Bladder management experiences among people living with neurologic disease: A systematic review and meta-synthesis of qualitative research.

To systematically review the qualitative literature on neurogenic bladder management to better understand the relevant psychosocial issues.

We used two reviewers to systematically review EMBASE, CINAHL, and PsycINFO for qualitative studies that included a neurogenic bladder patient population and were relevant to bladder management. We used a meta-ethnography technique to summarize and synthesize the data.
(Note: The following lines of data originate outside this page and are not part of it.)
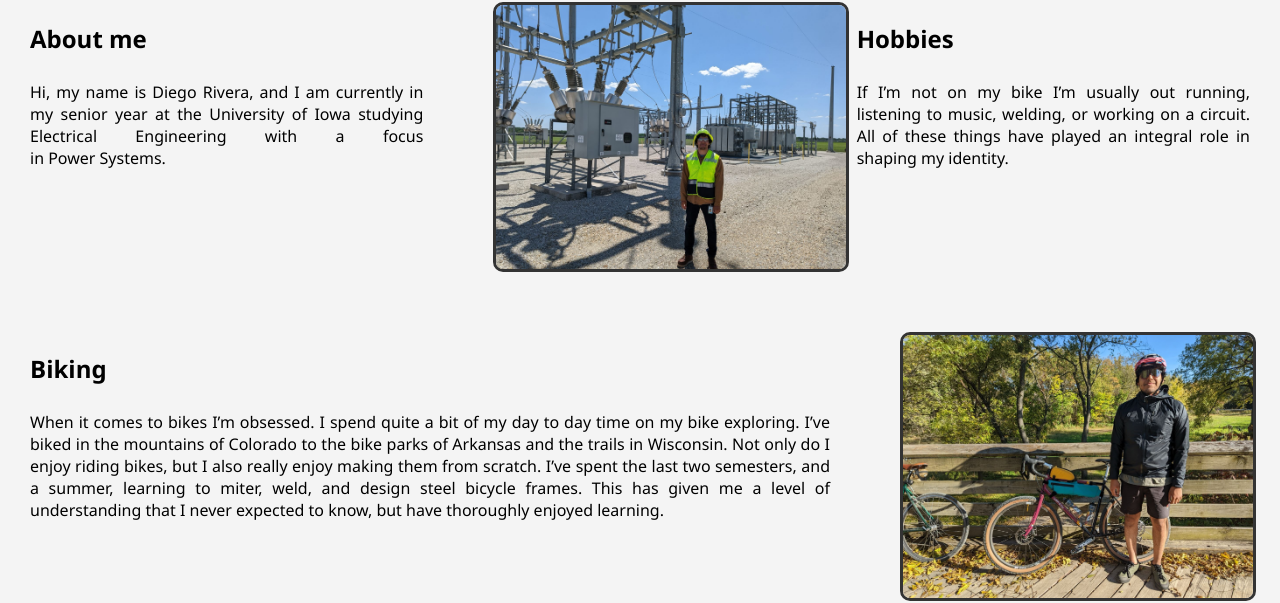
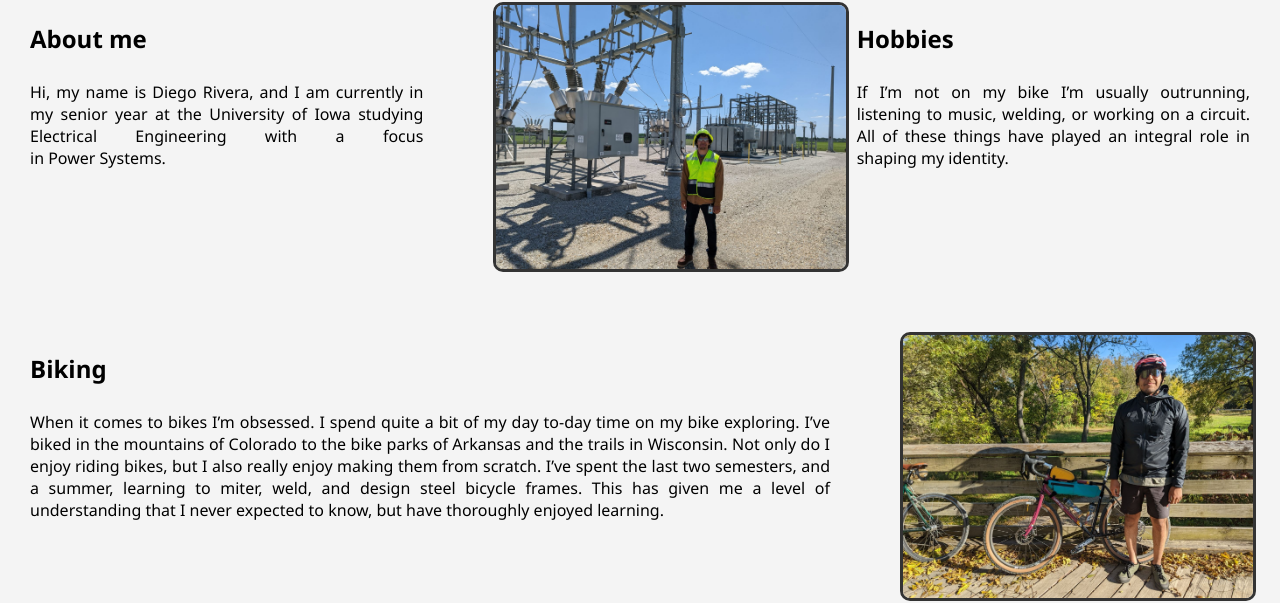
Before and after one commit to sabrinahubb/sabrinahubb.github.io, a plain HTML site: page diego.html in a window 1280 px wide. Shown: the part 141-744 px from the top of the page. Drawn offline with Linux system fonts and the light colour scheme.

Commit message:
diego fixed

```diff
--- a/diego.html
+++ b/diego.html
@@ -112,13 +112,13 @@
     </div>
     <div class="column column-text">
       <h2>Hobbies</h2>
-      <p>If I’m not on my bike I’m usually out running, listening to music, welding, or working on a circuit. All of these things have played an integral role in shaping my identity.</p>
+      <p>If I’m not on my bike I’m usually outrunning, listening to music, welding, or working on a circuit. All of these things have played an integral role in shaping my identity.</p>
     </div>
   </div>
   <div class="row">
     <div class="column column-text work-experience">
       <h2>Biking</h2>
-      <p>When it comes to bikes I’m obsessed. I spend quite a bit of my day to day time on my bike exploring. I’ve biked in the mountains of Colorado to the bike parks of Arkansas and the trails in Wisconsin. Not only do I enjoy riding bikes, but I also really enjoy making them from scratch. I’ve spent the last two semesters, and a summer, learning to miter, weld, and design steel bicycle frames. This has given me a level of understanding that I never expected to know, but have thoroughly enjoyed learning.</p>
+      <p>When it comes to bikes I’m obsessed. I spend quite a bit of my day to-day time on my bike exploring. I’ve biked in the mountains of Colorado to the bike parks of Arkansas and the trails in Wisconsin. Not only do I enjoy riding bikes, but I also really enjoy making them from scratch. I’ve spent the last two semesters, and a summer, learning to miter, weld, and design steel bicycle frames. This has given me a level of understanding that I never expected to know, but have thoroughly enjoyed learning.</p>
     </div>
     <div class="column">
       <img src="pictures/WhatsAppDiegoBiking.jpg" alt="Biking">
```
We found 13 studies that were relevant. When choosing a bladder management technique (three studies), there were two major themes (bladder management decision makers, and characteristics and risks) that impacted the process. For studies evaluating life with a urinary catheter (five about intermittent catheters, and five about indwelling catheters), relevant themes could be arranged into three consecutive periods: First, a changed life (the initial stage of selecting and using a catheter: coping, teaching and technical challenges, and control and independence). Second, learning to live with a catheter (the practical skill and knowledge that goes into using a catheter: knowledge, adjustments, and normalization). Third, a new life (the acceptance and integration of a catheter into a person's life: problems and benefits, unpredictability, travel and social activities, intimacy and relationships, and dealing with negative emotions). Themes were generally consistent across studies. Conclusions Several important themes were identified from the existing qualitative literature; these can provide insight into how neurogenic bladder patients select a bladder management method, and how physicians can optimize their counseling and the long-term management of these patients.

Neurourology and urodynamics. 2018 Nov 29 [Epub ahead of print]

Blayne Welk, Patrick McGarry, Michael Kennelly, Jeremy Myers, Neurogenic Bladder Research Group

Department of Surgery, Western University, London, Ontario, Canada., Department of Surgery, Carolinas HealthCare System, Charlotte, North Carolina., Department of Surgery, University of Utah, Salt Lake City, Utah.